Go through the data and report each line that holds the string "anthropic".

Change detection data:
□ □ □ □ □

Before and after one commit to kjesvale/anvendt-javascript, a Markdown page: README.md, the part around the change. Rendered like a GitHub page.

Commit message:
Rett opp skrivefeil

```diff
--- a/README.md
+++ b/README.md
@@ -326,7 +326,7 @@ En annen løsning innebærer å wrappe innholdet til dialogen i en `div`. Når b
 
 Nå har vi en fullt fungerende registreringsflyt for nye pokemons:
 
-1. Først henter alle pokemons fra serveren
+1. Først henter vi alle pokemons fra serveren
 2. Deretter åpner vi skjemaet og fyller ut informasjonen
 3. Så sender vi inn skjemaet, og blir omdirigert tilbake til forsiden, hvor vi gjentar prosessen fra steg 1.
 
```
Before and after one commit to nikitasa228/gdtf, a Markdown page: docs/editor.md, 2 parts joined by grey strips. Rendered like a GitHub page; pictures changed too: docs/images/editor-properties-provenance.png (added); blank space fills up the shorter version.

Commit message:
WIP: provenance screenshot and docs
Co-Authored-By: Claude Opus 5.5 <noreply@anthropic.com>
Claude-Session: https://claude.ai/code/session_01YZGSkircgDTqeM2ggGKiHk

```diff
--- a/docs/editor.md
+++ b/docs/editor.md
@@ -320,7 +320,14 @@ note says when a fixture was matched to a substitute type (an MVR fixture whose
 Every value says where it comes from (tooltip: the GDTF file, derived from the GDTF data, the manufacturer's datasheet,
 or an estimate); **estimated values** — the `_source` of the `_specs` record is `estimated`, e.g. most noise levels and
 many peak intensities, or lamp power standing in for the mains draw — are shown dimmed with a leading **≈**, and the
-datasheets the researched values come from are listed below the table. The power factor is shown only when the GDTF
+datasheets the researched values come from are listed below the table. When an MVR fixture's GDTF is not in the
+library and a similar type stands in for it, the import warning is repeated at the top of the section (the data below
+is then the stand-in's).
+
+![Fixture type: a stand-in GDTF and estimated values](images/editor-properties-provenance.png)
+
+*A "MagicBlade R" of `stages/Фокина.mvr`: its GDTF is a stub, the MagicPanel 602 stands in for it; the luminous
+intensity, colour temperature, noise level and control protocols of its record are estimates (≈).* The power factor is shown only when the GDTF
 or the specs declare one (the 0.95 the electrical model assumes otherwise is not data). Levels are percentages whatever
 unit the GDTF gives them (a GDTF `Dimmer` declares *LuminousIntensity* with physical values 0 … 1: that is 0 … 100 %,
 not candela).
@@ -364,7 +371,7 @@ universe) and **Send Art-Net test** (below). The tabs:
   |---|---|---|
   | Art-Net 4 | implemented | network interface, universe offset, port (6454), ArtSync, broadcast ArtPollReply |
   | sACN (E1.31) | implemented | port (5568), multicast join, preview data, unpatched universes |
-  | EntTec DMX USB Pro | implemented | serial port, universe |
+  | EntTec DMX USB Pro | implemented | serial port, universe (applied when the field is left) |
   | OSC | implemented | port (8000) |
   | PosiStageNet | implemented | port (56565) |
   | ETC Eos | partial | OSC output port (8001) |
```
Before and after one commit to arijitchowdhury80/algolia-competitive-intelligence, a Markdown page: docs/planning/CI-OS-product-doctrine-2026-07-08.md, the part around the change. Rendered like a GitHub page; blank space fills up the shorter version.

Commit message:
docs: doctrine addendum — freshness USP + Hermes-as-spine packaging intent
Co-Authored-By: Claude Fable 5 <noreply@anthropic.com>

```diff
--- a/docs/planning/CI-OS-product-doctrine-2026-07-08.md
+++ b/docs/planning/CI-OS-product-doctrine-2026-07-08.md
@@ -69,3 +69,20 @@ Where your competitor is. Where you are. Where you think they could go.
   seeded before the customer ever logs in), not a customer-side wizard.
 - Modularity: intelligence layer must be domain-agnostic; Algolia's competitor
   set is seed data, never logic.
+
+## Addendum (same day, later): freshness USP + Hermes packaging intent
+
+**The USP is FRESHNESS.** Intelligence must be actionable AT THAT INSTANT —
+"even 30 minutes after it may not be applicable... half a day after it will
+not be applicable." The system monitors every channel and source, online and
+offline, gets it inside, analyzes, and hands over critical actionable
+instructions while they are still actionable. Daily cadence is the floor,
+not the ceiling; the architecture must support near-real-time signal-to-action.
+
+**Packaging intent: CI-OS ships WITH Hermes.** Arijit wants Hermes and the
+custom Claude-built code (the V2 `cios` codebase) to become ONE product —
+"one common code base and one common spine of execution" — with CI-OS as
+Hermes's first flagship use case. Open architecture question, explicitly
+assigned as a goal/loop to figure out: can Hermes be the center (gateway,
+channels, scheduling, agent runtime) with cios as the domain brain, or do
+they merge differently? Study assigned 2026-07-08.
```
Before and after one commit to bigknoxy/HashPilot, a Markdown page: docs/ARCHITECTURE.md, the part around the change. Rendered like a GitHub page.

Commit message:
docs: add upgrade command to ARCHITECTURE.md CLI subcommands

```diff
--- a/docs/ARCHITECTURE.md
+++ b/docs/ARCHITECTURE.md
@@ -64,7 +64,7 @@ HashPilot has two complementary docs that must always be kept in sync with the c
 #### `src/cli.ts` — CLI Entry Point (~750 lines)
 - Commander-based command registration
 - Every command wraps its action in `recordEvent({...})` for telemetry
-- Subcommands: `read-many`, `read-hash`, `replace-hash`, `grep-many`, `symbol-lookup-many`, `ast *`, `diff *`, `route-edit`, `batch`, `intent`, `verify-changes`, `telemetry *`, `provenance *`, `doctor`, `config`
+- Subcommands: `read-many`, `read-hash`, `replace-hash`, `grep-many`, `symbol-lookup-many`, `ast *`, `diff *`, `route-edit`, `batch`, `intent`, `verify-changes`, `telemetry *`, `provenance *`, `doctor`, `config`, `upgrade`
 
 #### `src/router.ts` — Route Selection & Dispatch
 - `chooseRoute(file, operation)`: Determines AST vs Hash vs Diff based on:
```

□ □ □ □ □

Solution for this task
Co-Authored-By: Claude Opus 5.5 <noreply@anthropic.com>
Co-Authored-By: Claude Fable 5 <noreply@anthropic.com>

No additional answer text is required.